◆ Task item: Report each line of the listing that carries the word "patch".

§ §

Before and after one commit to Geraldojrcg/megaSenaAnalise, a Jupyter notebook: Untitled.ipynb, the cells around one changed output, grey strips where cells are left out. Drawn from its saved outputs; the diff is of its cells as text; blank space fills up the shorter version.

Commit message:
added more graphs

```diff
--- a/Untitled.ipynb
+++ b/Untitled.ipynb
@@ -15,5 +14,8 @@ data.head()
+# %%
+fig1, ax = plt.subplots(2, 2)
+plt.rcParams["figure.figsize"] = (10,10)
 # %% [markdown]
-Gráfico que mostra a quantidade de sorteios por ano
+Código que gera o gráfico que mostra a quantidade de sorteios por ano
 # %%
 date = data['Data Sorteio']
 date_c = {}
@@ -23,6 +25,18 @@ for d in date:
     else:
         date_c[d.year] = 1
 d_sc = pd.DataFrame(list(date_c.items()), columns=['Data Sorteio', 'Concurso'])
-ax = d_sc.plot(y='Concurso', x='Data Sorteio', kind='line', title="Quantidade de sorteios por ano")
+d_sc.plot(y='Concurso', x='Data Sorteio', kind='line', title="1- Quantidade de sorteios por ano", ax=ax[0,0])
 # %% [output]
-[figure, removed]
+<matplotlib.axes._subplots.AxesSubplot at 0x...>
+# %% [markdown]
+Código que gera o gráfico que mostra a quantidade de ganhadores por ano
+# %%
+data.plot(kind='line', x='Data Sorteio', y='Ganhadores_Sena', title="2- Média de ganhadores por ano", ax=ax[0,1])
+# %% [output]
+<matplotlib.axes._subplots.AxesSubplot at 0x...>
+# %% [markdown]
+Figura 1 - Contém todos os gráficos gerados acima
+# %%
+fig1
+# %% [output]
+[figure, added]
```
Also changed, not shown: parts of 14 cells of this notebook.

§ §

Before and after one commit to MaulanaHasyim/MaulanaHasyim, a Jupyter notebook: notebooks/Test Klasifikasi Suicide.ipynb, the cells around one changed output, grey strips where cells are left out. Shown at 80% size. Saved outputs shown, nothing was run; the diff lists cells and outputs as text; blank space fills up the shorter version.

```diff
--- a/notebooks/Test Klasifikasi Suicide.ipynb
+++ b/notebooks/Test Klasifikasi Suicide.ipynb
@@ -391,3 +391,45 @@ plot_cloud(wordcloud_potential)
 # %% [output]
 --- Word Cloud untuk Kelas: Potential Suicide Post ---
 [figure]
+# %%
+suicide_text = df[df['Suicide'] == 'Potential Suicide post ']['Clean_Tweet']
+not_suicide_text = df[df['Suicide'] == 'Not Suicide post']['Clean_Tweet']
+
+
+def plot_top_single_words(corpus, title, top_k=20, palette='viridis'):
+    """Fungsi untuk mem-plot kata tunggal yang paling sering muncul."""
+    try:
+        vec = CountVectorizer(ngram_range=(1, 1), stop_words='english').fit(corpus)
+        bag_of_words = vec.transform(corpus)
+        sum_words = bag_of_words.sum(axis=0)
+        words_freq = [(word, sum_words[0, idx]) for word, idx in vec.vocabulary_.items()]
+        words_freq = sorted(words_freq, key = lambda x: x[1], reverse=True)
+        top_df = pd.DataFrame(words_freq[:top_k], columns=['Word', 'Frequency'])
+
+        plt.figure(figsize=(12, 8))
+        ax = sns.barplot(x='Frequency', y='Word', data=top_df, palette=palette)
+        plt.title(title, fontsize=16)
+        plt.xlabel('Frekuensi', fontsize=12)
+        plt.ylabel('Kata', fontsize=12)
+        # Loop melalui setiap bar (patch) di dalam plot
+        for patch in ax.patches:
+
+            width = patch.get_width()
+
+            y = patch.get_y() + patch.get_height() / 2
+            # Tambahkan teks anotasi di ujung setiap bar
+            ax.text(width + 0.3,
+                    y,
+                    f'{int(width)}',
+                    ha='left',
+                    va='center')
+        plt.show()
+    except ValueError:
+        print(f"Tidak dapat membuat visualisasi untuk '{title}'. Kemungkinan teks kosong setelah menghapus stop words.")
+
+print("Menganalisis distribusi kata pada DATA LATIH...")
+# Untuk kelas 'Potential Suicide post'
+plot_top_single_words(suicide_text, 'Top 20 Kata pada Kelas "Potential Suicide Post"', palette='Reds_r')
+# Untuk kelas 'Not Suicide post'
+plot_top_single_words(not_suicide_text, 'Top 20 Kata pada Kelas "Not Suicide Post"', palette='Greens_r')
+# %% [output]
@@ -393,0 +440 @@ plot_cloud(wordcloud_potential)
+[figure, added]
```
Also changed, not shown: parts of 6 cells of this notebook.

§ §

◆ Solution:
+        # Loop melalui setiap bar (patch) di dalam plot
+        for patch in ax.patches:
+            width = patch.get_width()
+            y = patch.get_y() + patch.get_height() / 2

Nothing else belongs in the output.